__TASK GOAL__
A verbatim printing of the entries that follow is needed; pictures must not appear in it.

*** Opening of ENTRIES SUPPLIED ***

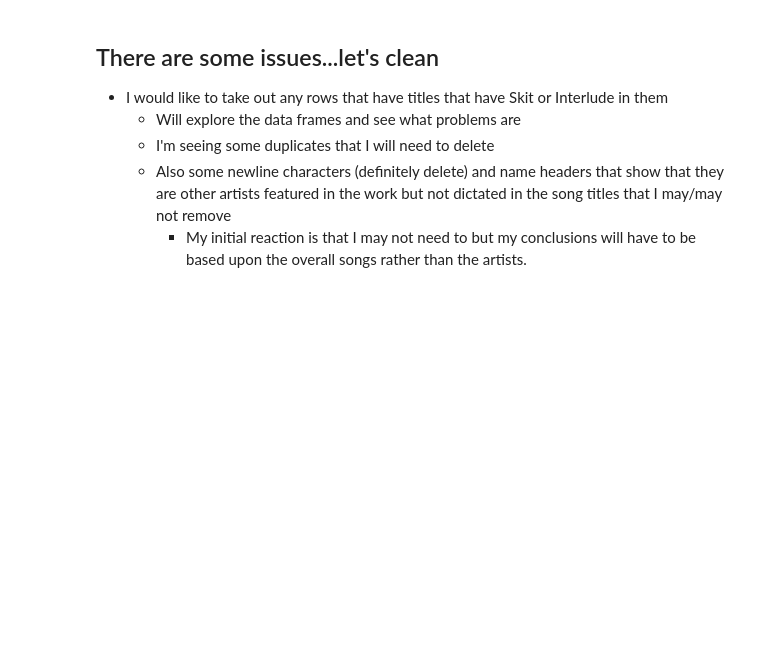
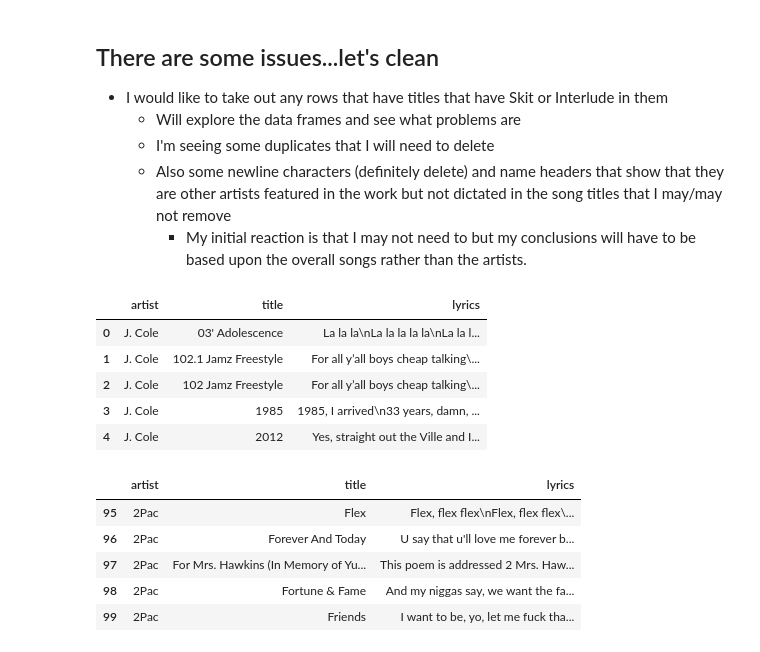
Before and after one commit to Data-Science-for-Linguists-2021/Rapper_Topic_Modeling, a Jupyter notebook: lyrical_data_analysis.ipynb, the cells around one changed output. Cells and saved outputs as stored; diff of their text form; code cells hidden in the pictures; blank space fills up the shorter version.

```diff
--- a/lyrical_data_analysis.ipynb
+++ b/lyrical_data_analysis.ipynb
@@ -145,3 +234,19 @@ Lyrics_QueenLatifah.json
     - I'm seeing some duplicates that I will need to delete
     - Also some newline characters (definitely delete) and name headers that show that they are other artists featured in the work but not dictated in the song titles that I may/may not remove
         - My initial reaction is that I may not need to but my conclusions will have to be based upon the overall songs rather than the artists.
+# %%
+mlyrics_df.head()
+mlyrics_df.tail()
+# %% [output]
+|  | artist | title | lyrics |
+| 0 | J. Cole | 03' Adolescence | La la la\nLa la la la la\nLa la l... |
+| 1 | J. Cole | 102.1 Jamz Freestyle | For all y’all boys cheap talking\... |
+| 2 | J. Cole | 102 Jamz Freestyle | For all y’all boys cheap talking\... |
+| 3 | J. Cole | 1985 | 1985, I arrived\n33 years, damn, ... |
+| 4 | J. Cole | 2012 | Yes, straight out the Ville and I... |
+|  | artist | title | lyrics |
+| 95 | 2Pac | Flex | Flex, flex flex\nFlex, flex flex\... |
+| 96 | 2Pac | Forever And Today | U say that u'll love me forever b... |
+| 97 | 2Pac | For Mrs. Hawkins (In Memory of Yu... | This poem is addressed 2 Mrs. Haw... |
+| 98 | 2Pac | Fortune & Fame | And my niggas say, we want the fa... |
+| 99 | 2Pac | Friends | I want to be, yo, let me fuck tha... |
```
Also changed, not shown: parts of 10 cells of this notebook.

*** Close of ENTRIES SUPPLIED ***

__SOLUTION FOR THIS TASK__
Before and after one commit to Data-Science-for-Linguists-2021/Rapper_Topic_Modeling, a Jupyter notebook: lyrical_data_analysis.ipynb, the cells around one changed output. Cells and saved outputs as stored; diff of their text form; code cells hidden in the pictures; blank space fills up the shorter version.

```diff
--- a/lyrical_data_analysis.ipynb
+++ b/lyrical_data_analysis.ipynb
@@ -145,3 +234,19 @@ Lyrics_QueenLatifah.json
     - I'm seeing some duplicates that I will need to delete
     - Also some newline characters (definitely delete) and name headers that show that they are other artists featured in the work but not dictated in the song titles that I may/may not remove
         - My initial reaction is that I may not need to but my conclusions will have to be based upon the overall songs rather than the artists.
+# %%
+mlyrics_df.head()
+mlyrics_df.tail()
+# %% [output]
+|  | artist | title | lyrics |
+| 0 | J. Cole | 03' Adolescence | La la la\nLa la la la la\nLa la l... |
+| 1 | J. Cole | 102.1 Jamz Freestyle | For all y’all boys cheap talking\... |
+| 2 | J. Cole | 102 Jamz Freestyle | For all y’all boys cheap talking\... |
+| 3 | J. Cole | 1985 | 1985, I arrived\n33 years, damn, ... |
+| 4 | J. Cole | 2012 | Yes, straight out the Ville and I... |
+|  | artist | title | lyrics |
+| 95 | 2Pac | Flex | Flex, flex flex\nFlex, flex flex\... |
+| 96 | 2Pac | Forever And Today | U say that u'll love me forever b... |
+| 97 | 2Pac | For Mrs. Hawkins (In Memory of Yu... | This poem is addressed 2 Mrs. Haw... |
+| 98 | 2Pac | Fortune & Fame | And my niggas say, we want the fa... |
+| 99 | 2Pac | Friends | I want to be, yo, let me fuck tha... |
```
Also changed, not shown: parts of 10 cells of this notebook.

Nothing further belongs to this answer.